BAGHDAD, Iraq, (AP) – The wealthy Arab man, sporting a foreign accent, has just given an Iraqi teenager some cash and a bomb when police burst in and arrest him. “You come here from abroad and want to make this young man kill his Iraqi brothers?” an officer asks.
The television ad, widely aired across Iraq in recent weeks and meant to encourage Iraqis to report suspicious behavior to police, is a startling example of a new strain of anger and discrimination against foreign Arabs in this Arab-majority country.
Suspicion toward foreign Arabs stems, in part, from the fact that the Sunni-led insurgency has included many foreign fighters, most of them Arabs, who are blamed for deadly attacks that have claimed thousands of Iraqi lives.
Foreign Arabs who live in Iraq often try to hide their identities by faking an Iraqi accent or staying silent. Iraqis are usually suspicious when they hear a person speaking Arabic with a non-Iraqi accent.
An Associated Press reporter riding a public bus last month heard one of the passengers telling the driver in conversational Egyptian Arabic to drop him at a stop. After the man, carrying a bag, left the bus, Iraqis began arguing with the driver about why he had let the man on. Several passengers searched the seat where the man had been sitting to make sure he had not left a bomb.

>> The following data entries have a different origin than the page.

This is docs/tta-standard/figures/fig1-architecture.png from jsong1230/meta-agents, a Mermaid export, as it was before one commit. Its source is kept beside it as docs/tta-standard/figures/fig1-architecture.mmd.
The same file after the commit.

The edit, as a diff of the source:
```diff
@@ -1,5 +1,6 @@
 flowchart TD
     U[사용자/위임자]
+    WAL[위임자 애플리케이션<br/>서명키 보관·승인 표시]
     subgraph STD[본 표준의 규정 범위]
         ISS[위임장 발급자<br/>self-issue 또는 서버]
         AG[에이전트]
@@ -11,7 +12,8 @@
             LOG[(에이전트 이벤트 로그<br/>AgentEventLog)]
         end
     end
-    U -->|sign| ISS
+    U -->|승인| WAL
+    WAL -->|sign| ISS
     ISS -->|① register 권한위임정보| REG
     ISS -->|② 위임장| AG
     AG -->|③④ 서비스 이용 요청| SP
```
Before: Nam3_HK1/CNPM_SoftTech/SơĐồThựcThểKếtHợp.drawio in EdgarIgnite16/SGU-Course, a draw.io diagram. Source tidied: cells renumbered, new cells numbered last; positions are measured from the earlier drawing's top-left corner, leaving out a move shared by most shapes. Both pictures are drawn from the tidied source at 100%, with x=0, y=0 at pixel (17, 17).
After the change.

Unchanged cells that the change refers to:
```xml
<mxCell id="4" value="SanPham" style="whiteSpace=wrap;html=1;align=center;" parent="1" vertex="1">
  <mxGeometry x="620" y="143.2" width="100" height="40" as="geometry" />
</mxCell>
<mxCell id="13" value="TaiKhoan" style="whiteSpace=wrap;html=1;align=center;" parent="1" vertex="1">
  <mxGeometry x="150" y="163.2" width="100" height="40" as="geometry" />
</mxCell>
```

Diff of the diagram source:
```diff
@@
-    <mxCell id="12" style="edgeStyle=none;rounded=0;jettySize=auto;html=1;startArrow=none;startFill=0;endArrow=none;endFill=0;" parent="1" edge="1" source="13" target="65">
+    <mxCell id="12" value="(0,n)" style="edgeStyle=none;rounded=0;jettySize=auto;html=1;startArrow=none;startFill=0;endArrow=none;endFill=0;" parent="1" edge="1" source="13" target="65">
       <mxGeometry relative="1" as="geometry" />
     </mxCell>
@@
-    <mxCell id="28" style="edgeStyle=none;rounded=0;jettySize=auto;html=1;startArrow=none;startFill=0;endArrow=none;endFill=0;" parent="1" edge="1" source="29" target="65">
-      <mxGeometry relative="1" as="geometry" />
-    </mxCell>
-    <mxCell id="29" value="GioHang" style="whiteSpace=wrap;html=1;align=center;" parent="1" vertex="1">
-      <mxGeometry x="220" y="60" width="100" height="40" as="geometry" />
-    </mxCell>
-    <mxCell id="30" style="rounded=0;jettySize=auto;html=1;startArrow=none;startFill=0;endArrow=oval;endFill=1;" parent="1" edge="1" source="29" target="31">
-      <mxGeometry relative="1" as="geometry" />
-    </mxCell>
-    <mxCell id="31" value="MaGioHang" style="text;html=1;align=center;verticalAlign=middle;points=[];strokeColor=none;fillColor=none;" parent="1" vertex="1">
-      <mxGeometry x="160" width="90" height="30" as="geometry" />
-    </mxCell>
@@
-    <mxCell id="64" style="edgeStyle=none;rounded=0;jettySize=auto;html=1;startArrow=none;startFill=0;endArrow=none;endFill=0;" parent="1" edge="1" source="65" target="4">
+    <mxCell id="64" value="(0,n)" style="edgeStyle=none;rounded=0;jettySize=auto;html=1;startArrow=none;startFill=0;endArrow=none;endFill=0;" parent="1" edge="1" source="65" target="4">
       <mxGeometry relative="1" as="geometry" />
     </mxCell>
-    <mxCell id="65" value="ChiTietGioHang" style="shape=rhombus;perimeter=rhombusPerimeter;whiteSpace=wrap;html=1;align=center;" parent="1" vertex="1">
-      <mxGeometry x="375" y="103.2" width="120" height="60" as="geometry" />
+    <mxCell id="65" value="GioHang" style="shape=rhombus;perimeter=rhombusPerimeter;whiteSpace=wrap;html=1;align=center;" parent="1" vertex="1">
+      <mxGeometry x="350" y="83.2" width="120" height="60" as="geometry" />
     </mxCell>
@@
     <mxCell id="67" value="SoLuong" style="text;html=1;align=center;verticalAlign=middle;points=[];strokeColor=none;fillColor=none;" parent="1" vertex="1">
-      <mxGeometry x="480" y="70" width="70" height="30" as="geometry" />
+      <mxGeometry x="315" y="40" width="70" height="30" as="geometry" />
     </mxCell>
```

The suspicions have shown up in official pronouncements from the Arab Shiite Muslim-led government of Iraq, too.
After a suicide truck bomb killed more than 132 people and wounded hundreds in a Baghdad market a few weeks ago, the head of the Shiite-controlled Interior Ministry’s explosives department, Maj. Gen. Jihad al-Jabiri, told state-run Iraqi television: “I call on the government to deport (foreign) Arabs immediately.”
Hit by violence from all sides, it is perhaps not surprising that many Shiite Muslim Arabs here have begun showing widespread suspicion of foreign Arabs, who are often from Sunni Muslim countries. Iraq’s Shiite-led government is close to Iran, a non-Arab Shiite Muslim country.
But the discrimination is a troubling sign of just how suspicious Iraqis have become of outsiders as sectarian violence has divided people into camps.
The resentment toward foreign Arabs also has increased regional tensions between Iraq and some of its neighbors, including Egypt, Jordan and Saudi Arabia, who already are wary of how Shiite leaders are running Iraq.
A day after the Interior Ministry general asked for Arabs’ deportation, some Shiite members of parliament echoed the call. That led to a dispute after the parliament speaker, a Sunni Arab, retorted that both Arabs “and others” should be deported — a reference to Iranians. Many Sunnis here fear Iranians are infiltrating Iraq.
Iraqi authorities in recent months also have prevented anyone who holds an Arab-country passport from entering the country without first gaining a security approval that is almost impossible to get.
This measure comes after both Iraqi and U.S. officials have cited instances of Saudi, Syrian, Egyptian, Yemeni and Libyan fighters joining the Sunni insurgency in Iraq. The Iraqi government has tended to blame the insurgency more on foreign fighters than on Iraqis who are Saddam Hussein loyalists.
The most infamous Arab foreign fighter was Jordanian-born Abu Musab al-Zarqawi, leader of the al-Qaida in Iraq group, who was killed by U.S. forces last summer. Another foreign Arab, an Egyptian, took his place after he died, his group said.
Some of the resentment toward foreign Arabs stems from another factor, though — Saddam’s longtime preferential treatment toward Palestinians until he was ousted in the 2003 invasion.
Saddam lavished large cash payments on Palestinian suicide bombers in the 1990s, when Iraq faced crippling economic sanctions and many Iraqis were jobless. That caused Iraqis to feel strong resentment toward Palestinians and other Arabs who came to work in Iraq. Palestinians have left in large numbers since the 2003 invasion, because of widespread anger toward them here.
Sabah Abdul-Wahed, a 35-year-old Shiite Muslim cashier at a restaurant in Baghdad’s predominantly Shiite neighborhood of New Baghdad, said he can’t help feeling resentment toward foreign Arabs who live in Iraq.
“They had more privileges than Iraqis, and under Saddam they had better lives than ours,” he said. “I don’t mean all Arabs but many of them … Their governments don’t like Iraqis. In the past, they liked Iraqi money.”